**Description of the task**
Extract every line below that contains the word "Seguranca".

**Data shown**
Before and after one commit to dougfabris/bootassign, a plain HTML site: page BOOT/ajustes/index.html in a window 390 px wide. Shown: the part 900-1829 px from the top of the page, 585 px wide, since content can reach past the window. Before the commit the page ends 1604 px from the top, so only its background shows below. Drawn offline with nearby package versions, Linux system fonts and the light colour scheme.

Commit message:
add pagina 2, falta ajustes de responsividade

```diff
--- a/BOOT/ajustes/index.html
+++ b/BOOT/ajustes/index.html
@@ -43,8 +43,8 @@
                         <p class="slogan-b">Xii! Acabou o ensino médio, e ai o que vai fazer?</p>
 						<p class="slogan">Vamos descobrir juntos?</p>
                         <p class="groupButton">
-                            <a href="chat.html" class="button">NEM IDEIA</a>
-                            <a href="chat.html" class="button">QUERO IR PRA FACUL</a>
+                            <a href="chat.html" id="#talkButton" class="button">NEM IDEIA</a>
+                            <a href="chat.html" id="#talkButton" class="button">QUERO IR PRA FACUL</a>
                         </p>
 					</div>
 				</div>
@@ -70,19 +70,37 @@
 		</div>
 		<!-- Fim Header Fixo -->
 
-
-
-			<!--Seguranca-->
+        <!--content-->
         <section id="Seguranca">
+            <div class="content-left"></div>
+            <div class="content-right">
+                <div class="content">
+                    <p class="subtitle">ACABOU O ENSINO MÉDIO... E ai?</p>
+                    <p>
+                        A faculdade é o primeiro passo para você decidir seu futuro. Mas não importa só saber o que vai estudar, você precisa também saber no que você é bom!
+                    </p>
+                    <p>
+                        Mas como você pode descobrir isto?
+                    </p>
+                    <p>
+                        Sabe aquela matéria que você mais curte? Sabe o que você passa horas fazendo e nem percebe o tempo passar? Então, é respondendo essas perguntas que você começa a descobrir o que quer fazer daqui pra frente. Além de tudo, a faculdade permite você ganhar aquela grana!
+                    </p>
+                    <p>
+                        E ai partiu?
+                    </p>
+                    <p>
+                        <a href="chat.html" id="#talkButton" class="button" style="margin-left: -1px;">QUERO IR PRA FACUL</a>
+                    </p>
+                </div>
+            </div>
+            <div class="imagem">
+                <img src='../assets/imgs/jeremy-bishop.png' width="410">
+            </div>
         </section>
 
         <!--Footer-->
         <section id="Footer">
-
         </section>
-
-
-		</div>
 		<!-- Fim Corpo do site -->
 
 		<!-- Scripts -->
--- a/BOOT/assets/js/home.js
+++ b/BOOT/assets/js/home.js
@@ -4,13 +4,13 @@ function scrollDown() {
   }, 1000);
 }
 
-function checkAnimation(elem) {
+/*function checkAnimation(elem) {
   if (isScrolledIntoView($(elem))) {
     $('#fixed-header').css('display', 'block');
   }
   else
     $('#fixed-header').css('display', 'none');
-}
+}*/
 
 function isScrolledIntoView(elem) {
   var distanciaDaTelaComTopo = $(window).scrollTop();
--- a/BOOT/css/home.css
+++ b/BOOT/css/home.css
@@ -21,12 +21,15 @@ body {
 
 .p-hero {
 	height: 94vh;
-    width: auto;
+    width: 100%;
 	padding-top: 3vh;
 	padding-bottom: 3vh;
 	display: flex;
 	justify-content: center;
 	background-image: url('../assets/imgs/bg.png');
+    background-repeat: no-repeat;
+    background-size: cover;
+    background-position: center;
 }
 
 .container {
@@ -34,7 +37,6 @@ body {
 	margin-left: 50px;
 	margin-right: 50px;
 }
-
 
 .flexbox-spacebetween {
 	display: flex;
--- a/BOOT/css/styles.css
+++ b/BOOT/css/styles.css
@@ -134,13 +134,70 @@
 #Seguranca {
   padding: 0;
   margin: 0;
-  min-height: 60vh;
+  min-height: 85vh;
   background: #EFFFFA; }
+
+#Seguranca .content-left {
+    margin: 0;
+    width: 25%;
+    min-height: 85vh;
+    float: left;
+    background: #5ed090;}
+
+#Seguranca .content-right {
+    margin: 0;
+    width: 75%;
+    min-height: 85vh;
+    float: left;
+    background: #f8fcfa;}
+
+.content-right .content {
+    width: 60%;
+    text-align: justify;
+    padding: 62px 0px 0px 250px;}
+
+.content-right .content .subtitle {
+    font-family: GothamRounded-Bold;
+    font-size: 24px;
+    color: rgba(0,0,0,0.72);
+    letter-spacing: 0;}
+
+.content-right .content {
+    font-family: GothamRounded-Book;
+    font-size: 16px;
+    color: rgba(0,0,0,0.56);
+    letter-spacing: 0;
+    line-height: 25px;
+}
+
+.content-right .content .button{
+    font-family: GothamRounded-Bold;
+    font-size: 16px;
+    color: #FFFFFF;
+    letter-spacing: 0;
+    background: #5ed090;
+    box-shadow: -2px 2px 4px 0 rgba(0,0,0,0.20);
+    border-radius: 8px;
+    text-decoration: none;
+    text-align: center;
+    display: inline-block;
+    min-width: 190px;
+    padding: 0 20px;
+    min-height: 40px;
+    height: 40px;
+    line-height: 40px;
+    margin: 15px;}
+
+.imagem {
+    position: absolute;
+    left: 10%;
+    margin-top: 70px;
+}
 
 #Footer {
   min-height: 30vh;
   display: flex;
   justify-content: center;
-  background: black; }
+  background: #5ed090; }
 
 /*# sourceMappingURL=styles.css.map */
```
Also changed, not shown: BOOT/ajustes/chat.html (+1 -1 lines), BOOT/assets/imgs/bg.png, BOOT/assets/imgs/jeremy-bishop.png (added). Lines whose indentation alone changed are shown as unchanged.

**Task answer**
-			<!--Seguranca-->
         <section id="Seguranca">
 #Seguranca {
+#Seguranca .content-left {
+#Seguranca .content-right {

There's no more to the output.